Gorgas, William C.
Abstract: 

Osler asks Gorgas to get for this Hospital the report of the American Army Surgeons who were attached to the Russo-Japanese war. The work here goes very well. Mentions that a convoy came in yesterday and he was surprised to find 9 cases of perforated wounds of the chest, not one with fever or pneumothorax. Civilities.


Date: 
January 30, 1916
From: 
Osler, William
To: 
Gorgas, William C.
Abstract: 

Osler informs Gorgas that Mrs. Whitelaw Reid wishes to pay the expenses of 2 or 3 men of the army and the same from the Navy to come over and make a careful study of the British Medical Service methods during the war. Keogh is favourable but says it must be asked for by the US Government.
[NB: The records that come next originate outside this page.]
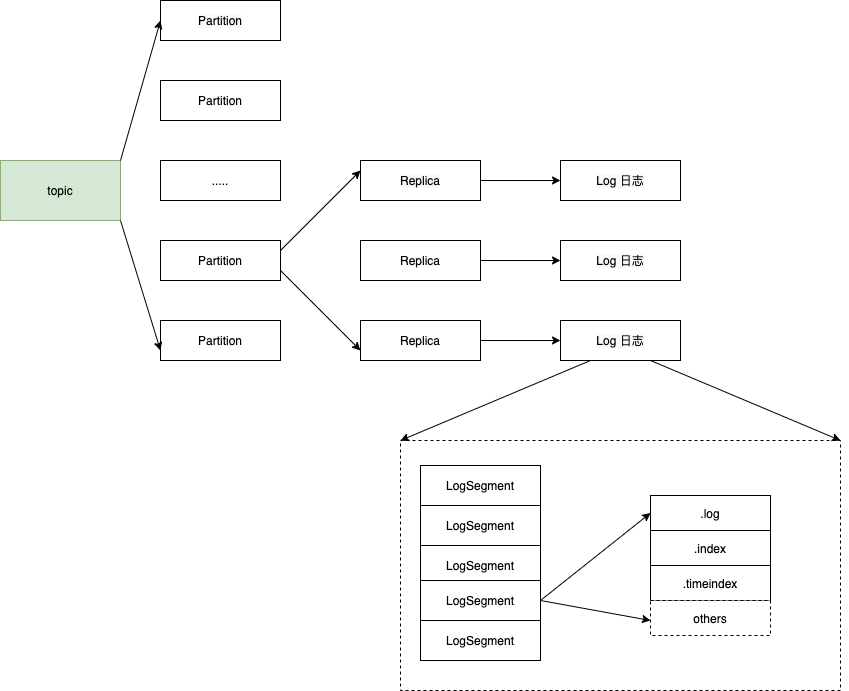
Above: kafka/log-relation.png in sivanbil/architecthure-diagram (draw.io), before the change. Source tidied: cells renumbered, new cells last; positions are measured from the earlier drawing's top-left corner, leaving out a move shared by most shapes.
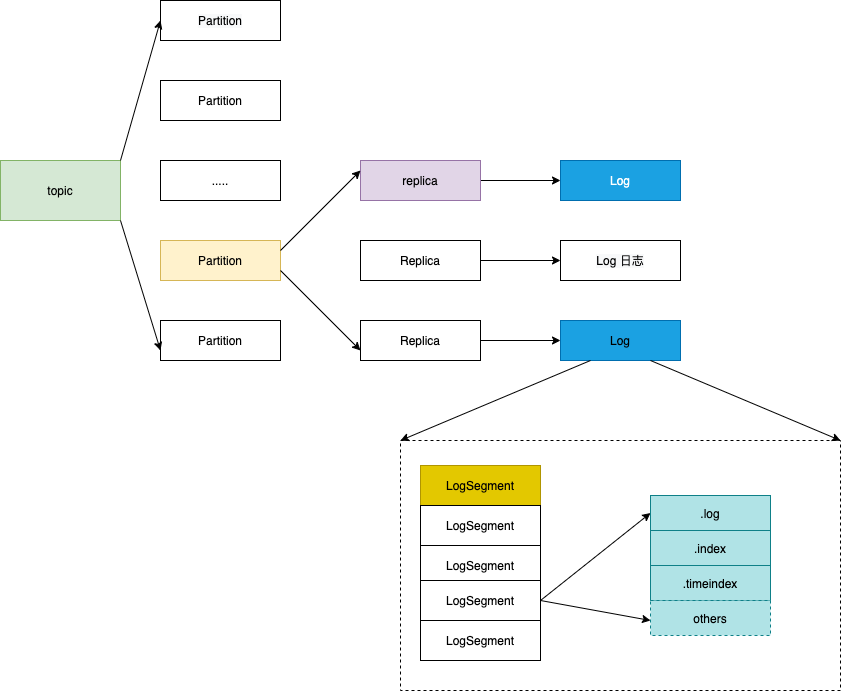
The same file after the commit.

Diff of the diagram source:
```diff
@@ -14,7 +14,7 @@
     <mxCell id="5" value="....." style="rounded=0;whiteSpace=wrap;html=1;" parent="1" vertex="1">
       <mxGeometry x="160" y="160" width="120" height="40" as="geometry" />
     </mxCell>
-    <mxCell id="6" value="Partition" style="rounded=0;whiteSpace=wrap;html=1;" parent="1" vertex="1">
+    <mxCell id="6" value="Partition" style="rounded=0;whiteSpace=wrap;html=1;fillColor=#fff2cc;strokeColor=#d6b656;" parent="1" vertex="1">
       <mxGeometry x="160" y="240" width="120" height="40" as="geometry" />
     </mxCell>
     <mxCell id="7" value="Partition" style="rounded=0;whiteSpace=wrap;html=1;" parent="1" vertex="1">
@@ -23,7 +23,7 @@
     <mxCell id="8" style="edgeStyle=orthogonalEdgeStyle;rounded=0;jettySize=auto;html=1;exitX=1;exitY=0.5;exitDx=0;exitDy=0;entryX=0;entryY=0.5;entryDx=0;entryDy=0;" parent="1" edge="1" source="9" target="14">
       <mxGeometry relative="1" as="geometry" />
     </mxCell>
-    <mxCell id="9" value="&lt;span style=&quot;color: rgb(0 , 0 , 0) ; font-family: &amp;#34;helvetica&amp;#34; ; font-size: 12px ; font-style: normal ; font-weight: 400 ; letter-spacing: normal ; text-align: center ; text-indent: 0px ; text-transform: none ; word-spacing: 0px ; background-color: rgb(248 , 249 , 250) ; display: inline ; float: none&quot;&gt;Replica&lt;/span&gt;" style="rounded=0;whiteSpace=wrap;html=1;" parent="1" vertex="1">
+    <mxCell id="9" value="replica" style="rounded=0;whiteSpace=wrap;html=1;fillColor=#e1d5e7;strokeColor=#9673a6;" parent="1" vertex="1">
       <mxGeometry x="360" y="160" width="120" height="40" as="geometry" />
     </mxCell>
     <mxCell id="10" style="edgeStyle=orthogonalEdgeStyle;rounded=0;jettySize=auto;html=1;exitX=1;exitY=0.5;exitDx=0;exitDy=0;" parent="1" edge="1" source="11" target="15">
@@ -38,19 +38,19 @@
     <mxCell id="13" value="&lt;font face=&quot;helvetica&quot;&gt;Replica&lt;/font&gt;" style="rounded=0;whiteSpace=wrap;html=1;" parent="1" vertex="1">
       <mxGeometry x="360" y="320" width="120" height="40" as="geometry" />
     </mxCell>
-    <mxCell id="14" value="&lt;span style=&quot;color: rgb(0 , 0 , 0) ; font-family: &amp;#34;helvetica&amp;#34; ; font-size: 12px ; font-style: normal ; font-weight: 400 ; letter-spacing: normal ; text-align: center ; text-indent: 0px ; text-transform: none ; word-spacing: 0px ; background-color: rgb(248 , 249 , 250) ; display: inline ; float: none&quot;&gt;Log 日志&lt;/span&gt;" style="rounded=0;whiteSpace=wrap;html=1;" parent="1" vertex="1">
+    <mxCell id="14" value="&lt;font face=&quot;helvetica&quot;&gt;Log&lt;/font&gt;" style="rounded=0;whiteSpace=wrap;html=1;fillColor=#1ba1e2;strokeColor=#006EAF;fontColor=#ffffff;" parent="1" vertex="1">
       <mxGeometry x="560" y="160" width="120" height="40" as="geometry" />
     </mxCell>
     <mxCell id="15" value="&lt;span style=&quot;color: rgb(0 , 0 , 0) ; font-family: &amp;#34;helvetica&amp;#34; ; font-size: 12px ; font-style: normal ; font-weight: 400 ; letter-spacing: normal ; text-align: center ; text-indent: 0px ; text-transform: none ; word-spacing: 0px ; background-color: rgb(248 , 249 , 250) ; display: inline ; float: none&quot;&gt;Log 日志&lt;/span&gt;" style="rounded=0;whiteSpace=wrap;html=1;" parent="1" vertex="1">
       <mxGeometry x="560" y="240" width="120" height="40" as="geometry" />
     </mxCell>
-    <mxCell id="16" value="&lt;span style=&quot;color: rgb(0 , 0 , 0) ; font-family: &amp;#34;helvetica&amp;#34; ; font-size: 12px ; font-style: normal ; font-weight: 400 ; letter-spacing: normal ; text-align: center ; text-indent: 0px ; text-transform: none ; word-spacing: 0px ; background-color: rgb(248 , 249 , 250) ; display: inline ; float: none&quot;&gt;Log 日志&lt;/span&gt;" style="rounded=0;whiteSpace=wrap;html=1;" parent="1" vertex="1">
+    <mxCell id="16" value="&lt;font color=&quot;#000000&quot; face=&quot;helvetica&quot;&gt;Log&lt;/font&gt;" style="rounded=0;whiteSpace=wrap;html=1;fillColor=#1ba1e2;strokeColor=#006EAF;fontColor=#ffffff;" parent="1" vertex="1">
       <mxGeometry x="560" y="320" width="120" height="40" as="geometry" />
     </mxCell>
     <mxCell id="17" style="rounded=0;whiteSpace=wrap;html=1;dashed=1;" parent="1" vertex="1">
       <mxGeometry x="400" y="440" width="440" height="250" as="geometry" />
     </mxCell>
-    <mxCell id="18" value="&lt;font face=&quot;helvetica&quot;&gt;LogSegment&lt;/font&gt;" style="rounded=0;whiteSpace=wrap;html=1;" parent="1" vertex="1">
+    <mxCell id="18" value="&lt;font face=&quot;helvetica&quot;&gt;LogSegment&lt;/font&gt;" style="rounded=0;whiteSpace=wrap;html=1;fillColor=#e3c800;strokeColor=#B09500;fontColor=#000000;" parent="1" vertex="1">
       <mxGeometry x="420" y="465" width="120" height="40" as="geometry" />
     </mxCell>
     <mxCell id="19" value="&lt;font face=&quot;helvetica&quot;&gt;LogSegment&lt;/font&gt;" style="rounded=0;whiteSpace=wrap;html=1;" parent="1" vertex="1">
@@ -65,16 +65,16 @@
     <mxCell id="22" value="&lt;font face=&quot;helvetica&quot;&gt;LogSegment&lt;/font&gt;" style="rounded=0;whiteSpace=wrap;html=1;" parent="1" vertex="1">
       <mxGeometry x="420" y="620" width="120" height="40" as="geometry" />
     </mxCell>
-    <mxCell id="23" value=".log" style="rounded=0;whiteSpace=wrap;html=1;" parent="1" vertex="1">
+    <mxCell id="23" value=".log" style="rounded=0;whiteSpace=wrap;html=1;fillColor=#b0e3e6;strokeColor=#0e8088;" parent="1" vertex="1">
       <mxGeometry x="650" y="495" width="120" height="35" as="geometry" />
     </mxCell>
-    <mxCell id="24" value=".index" style="rounded=0;whiteSpace=wrap;html=1;" parent="1" vertex="1">
+    <mxCell id="24" value=".index" style="rounded=0;whiteSpace=wrap;html=1;fillColor=#b0e3e6;strokeColor=#0e8088;" parent="1" vertex="1">
       <mxGeometry x="650" y="530" width="120" height="35" as="geometry" />
     </mxCell>
-    <mxCell id="25" value=".timeindex" style="rounded=0;whiteSpace=wrap;html=1;" parent="1" vertex="1">
+    <mxCell id="25" value=".timeindex" style="rounded=0;whiteSpace=wrap;html=1;fillColor=#b0e3e6;strokeColor=#0e8088;" parent="1" vertex="1">
       <mxGeometry x="650" y="565" width="120" height="35" as="geometry" />
     </mxCell>
-    <mxCell id="26" value="others" style="rounded=0;whiteSpace=wrap;html=1;dashed=1;" parent="1" vertex="1">
+    <mxCell id="26" value="others" style="rounded=0;whiteSpace=wrap;html=1;dashed=1;fillColor=#b0e3e6;strokeColor=#0e8088;" parent="1" vertex="1">
       <mxGeometry x="650" y="600" width="120" height="35" as="geometry" />
     </mxCell>
     <mxCell id="27" style="endArrow=classic;html=1;exitX=1;exitY=0.5;exitDx=0;exitDy=0;entryX=0;entryY=0.5;entryDx=0;entryDy=0;" parent="1" edge="1" source="21" target="23">
```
Asks him if it would be useful and if the plan is feasible. Osler thinks that this is an opportunity not be missed. Mentions that he is writing to the President and is asking him to confer with Gorgas and Wood. Asks him to send a reprint of his address. P.S. Enjoins him to keep Mrs. Reid 's name quiet, as she is not a persona grata with the President.


Date: 
March 30, 1916
From: 
Osler, William
To: 
Gorgas, William C.
Abstract: 

They will be disappointed if he is not coming. Osler asks Gorgas the names of the men and the date of their leave. Would like to take them to the War Office to Keogh and help them with all details. Asks him if he has written to Mrs. Whitelaw Reid. Supposes that the Government will pay the expenses. Thanks for the reprints.


Date: 
May 4, 1916
From: 
Osler, William
To: 
Gorgas, William C.
Abstract: 

Page sent on Lansing's cable. Remembers Bradley quite well. Explains that he has asked to be notified of their arrival, and will take them to Keogh. The timing is good, as things should begin to get lively by the early summer. Informs him that there is very little disease among the men in France. The Typhoid has practically disappeared. Shell-shock and odd nervous conditions are the most current cases.


Date: 
March 9, 1918
From: 
Osler, William
To: 
Gorgas, William C.
Abstract: 

Osler sends an advanced proof of Hurst's new Edition, which he feels will be usefull in the U.S. Hospitals.


Date: 
July 22, 1918
From: 
Osler, William
To: 
Gorgas, William C.
Abstract: 

Osler's four day trip to the American Hospitals in the South of England has been a tonic for him. Mentions the many soldiers they see. Mentions an outbreak of Typhoid among 40 men from the same company. The Moon Hill Rest Camp and Hospital is well organized and he took tea with the officers after a lecture by Kipling. He also visited Searbury Park and officiated at the flag-raising for the Albany Unit at Portsmouth. States that everyone is enthusiastic about the fine appearance.